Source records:

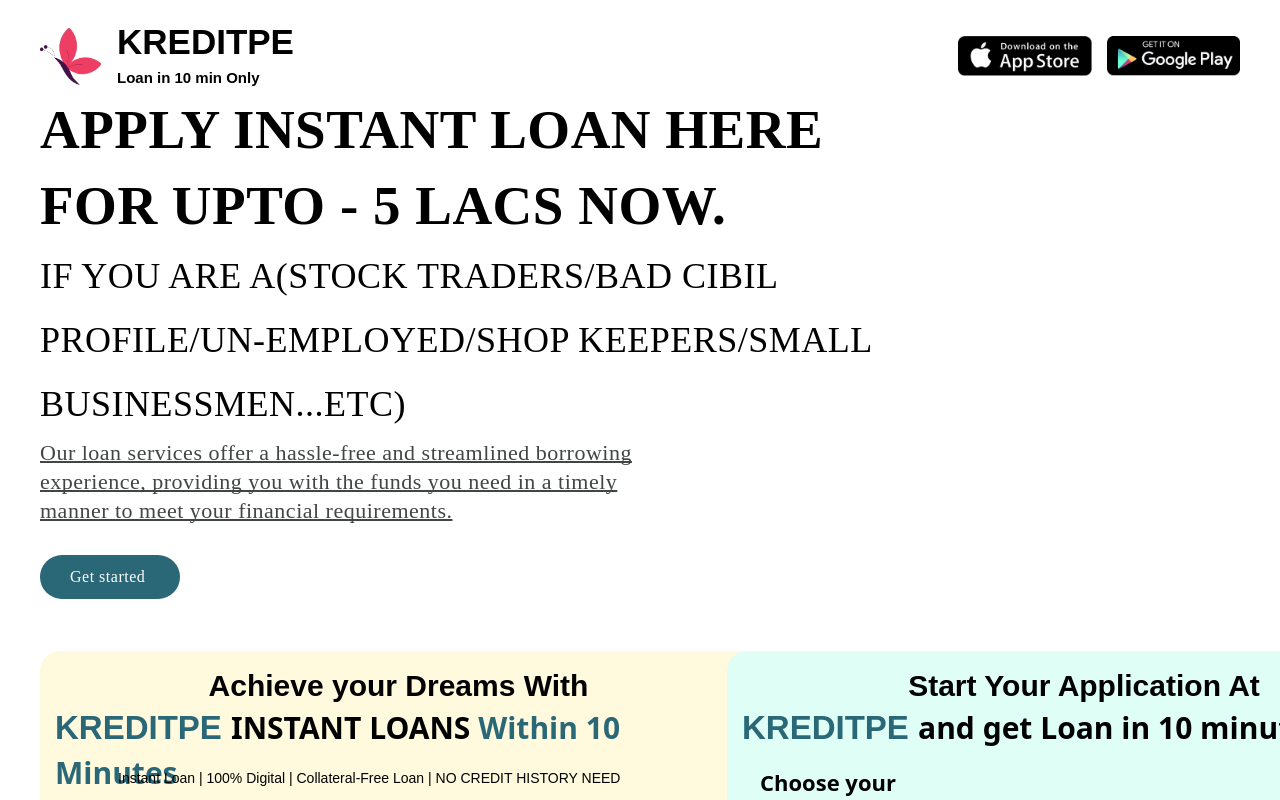
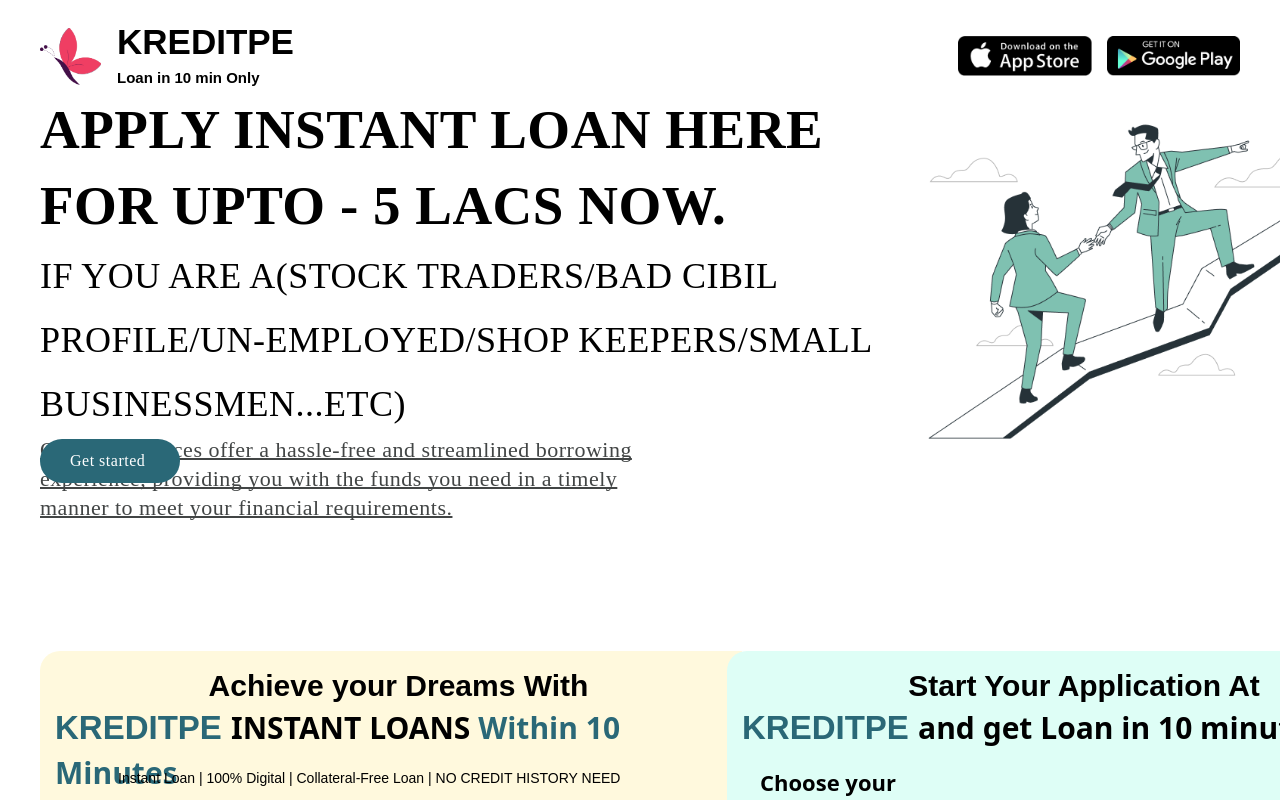
Before and after one commit to Vijaysharmagpj/Client_Project, a React (Create React App) app: page / in a window 1280 px wide. Shown: the top 800 px of the page. Built offline with nearby package versions, Linux system fonts and the light colour scheme.

Commit message:
dashboard commit

```diff
--- a/src/Component/Dashboard.css
+++ b/src/Component/Dashboard.css
@@ -6,8 +6,10 @@
 }
 
 .dashboard-content {
-  width: 826px;
+  /* width: 826px; */
   /* height: 549px; */
+  display: flex;
+  align-items: flex-end;
   gap: 24px;
   top: 18px;
 }
@@ -32,6 +34,11 @@
 .dashboard-header {
   width: 844px;
   height: 347px;
+  flex: 3.5;
+}
+
+.image-dashboard{
+  flex: 2;
 }
 
 .header-title {
--- a/src/Component/Dashboard.jsx
+++ b/src/Component/Dashboard.jsx
@@ -1,5 +1,7 @@
 import React from "react";
 import "./Dashboard.css";
+import images from "../assets/index"
+
 
 const Dashboard = () => {
   return (
@@ -16,15 +18,19 @@
             (STOCK TRADERS/BAD CIBIL PROFILE/UN-EMPLOYED/SHOP KEEPERS/SMALL
             BUSINESSMEN...ETC)
           </span>
-        </div>
-      </div>
-      <div className="loan-services">
+          <div className="loan-services">
         <p className="services-description">
           Our loan services offer a hassle-free and streamlined borrowing
           experience, providing you with the funds you need in a timely manner
           to meet your financial requirements.
         </p>
       </div>
+        </div>
+        <div className="image-dashboard">
+          <img src={images.bro} alt="images"/>
+        </div>
+      </div>
+
       <button className="getstart">Get started</button>
     </div>
   );
```
Also changed, not shown: src/assets/index.js (+26 -25 lines).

## Your instructions
With the images left out, output all the entries above exactly.

## Solution for this task
Before and after one commit to Vijaysharmagpj/Client_Project, a React (Create React App) app: page / in a window 1280 px wide. Shown: the top 800 px of the page. Built offline with nearby package versions, Linux system fonts and the light colour scheme.

Commit message:
dashboard commit

```diff
--- a/src/Component/Dashboard.css
+++ b/src/Component/Dashboard.css
@@ -6,8 +6,10 @@
 }
 
 .dashboard-content {
-  width: 826px;
+  /* width: 826px; */
   /* height: 549px; */
+  display: flex;
+  align-items: flex-end;
   gap: 24px;
   top: 18px;
 }
@@ -32,6 +34,11 @@
 .dashboard-header {
   width: 844px;
   height: 347px;
+  flex: 3.5;
+}
+
+.image-dashboard{
+  flex: 2;
 }
 
 .header-title {
--- a/src/Component/Dashboard.jsx
+++ b/src/Component/Dashboard.jsx
@@ -1,5 +1,7 @@
 import React from "react";
 import "./Dashboard.css";
+import images from "../assets/index"
+
 
 const Dashboard = () => {
   return (
@@ -16,15 +18,19 @@
             (STOCK TRADERS/BAD CIBIL PROFILE/UN-EMPLOYED/SHOP KEEPERS/SMALL
             BUSINESSMEN...ETC)
           </span>
-        </div>
-      </div>
-      <div className="loan-services">
+          <div className="loan-services">
         <p className="services-description">
           Our loan services offer a hassle-free and streamlined borrowing
           experience, providing you with the funds you need in a timely manner
           to meet your financial requirements.
         </p>
       </div>
+        </div>
+        <div className="image-dashboard">
+          <img src={images.bro} alt="images"/>
+        </div>
+      </div>
+
       <button className="getstart">Get started</button>
     </div>
   );
```
Also changed, not shown: src/assets/index.js (+26 -25 lines).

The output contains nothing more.